[Dataset entries]

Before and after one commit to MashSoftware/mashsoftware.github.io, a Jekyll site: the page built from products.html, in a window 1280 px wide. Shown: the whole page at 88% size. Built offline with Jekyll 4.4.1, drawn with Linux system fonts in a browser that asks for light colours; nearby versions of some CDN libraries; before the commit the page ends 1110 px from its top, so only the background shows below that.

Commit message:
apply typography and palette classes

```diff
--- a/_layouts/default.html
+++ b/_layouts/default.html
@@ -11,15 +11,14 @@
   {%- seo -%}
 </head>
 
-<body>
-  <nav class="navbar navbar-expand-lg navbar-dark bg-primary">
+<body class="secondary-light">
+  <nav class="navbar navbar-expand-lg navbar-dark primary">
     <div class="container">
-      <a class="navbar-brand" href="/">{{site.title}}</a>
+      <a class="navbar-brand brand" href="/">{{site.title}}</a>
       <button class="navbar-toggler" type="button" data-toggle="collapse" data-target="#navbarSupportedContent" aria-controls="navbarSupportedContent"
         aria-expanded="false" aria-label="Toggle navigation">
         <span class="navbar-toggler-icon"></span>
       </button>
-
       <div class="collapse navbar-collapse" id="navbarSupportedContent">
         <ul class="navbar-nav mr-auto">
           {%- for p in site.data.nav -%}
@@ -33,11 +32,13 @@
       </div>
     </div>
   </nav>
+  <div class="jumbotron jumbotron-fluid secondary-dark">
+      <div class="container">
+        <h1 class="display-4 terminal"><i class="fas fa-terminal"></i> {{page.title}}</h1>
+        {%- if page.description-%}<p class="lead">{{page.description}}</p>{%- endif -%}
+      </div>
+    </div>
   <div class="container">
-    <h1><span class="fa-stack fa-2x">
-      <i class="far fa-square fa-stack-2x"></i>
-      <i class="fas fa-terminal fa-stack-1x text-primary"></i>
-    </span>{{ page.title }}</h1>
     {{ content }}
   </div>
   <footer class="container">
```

**Action item:**
Please give all the entries above again, exactly as they stand.

**Answer space:**
Before and after one commit to MashSoftware/mashsoftware.github.io, a Jekyll site: the page built from products.html, in a window 1280 px wide. Shown: the whole page at 88% size. Built offline with Jekyll 4.4.1, drawn with Linux system fonts in a browser that asks for light colours; nearby versions of some CDN libraries; before the commit the page ends 1110 px from its top, so only the background shows below that.

Commit message:
apply typography and palette classes

```diff
--- a/_layouts/default.html
+++ b/_layouts/default.html
@@ -11,15 +11,14 @@
   {%- seo -%}
 </head>
 
-<body>
-  <nav class="navbar navbar-expand-lg navbar-dark bg-primary">
+<body class="secondary-light">
+  <nav class="navbar navbar-expand-lg navbar-dark primary">
     <div class="container">
-      <a class="navbar-brand" href="/">{{site.title}}</a>
+      <a class="navbar-brand brand" href="/">{{site.title}}</a>
       <button class="navbar-toggler" type="button" data-toggle="collapse" data-target="#navbarSupportedContent" aria-controls="navbarSupportedContent"
         aria-expanded="false" aria-label="Toggle navigation">
         <span class="navbar-toggler-icon"></span>
       </button>
-
       <div class="collapse navbar-collapse" id="navbarSupportedContent">
         <ul class="navbar-nav mr-auto">
           {%- for p in site.data.nav -%}
@@ -33,11 +32,13 @@
       </div>
     </div>
   </nav>
+  <div class="jumbotron jumbotron-fluid secondary-dark">
+      <div class="container">
+        <h1 class="display-4 terminal"><i class="fas fa-terminal"></i> {{page.title}}</h1>
+        {%- if page.description-%}<p class="lead">{{page.description}}</p>{%- endif -%}
+      </div>
+    </div>
   <div class="container">
-    <h1><span class="fa-stack fa-2x">
-      <i class="far fa-square fa-stack-2x"></i>
-      <i class="fas fa-terminal fa-stack-1x text-primary"></i>
-    </span>{{ page.title }}</h1>
     {{ content }}
   </div>
   <footer class="container">
```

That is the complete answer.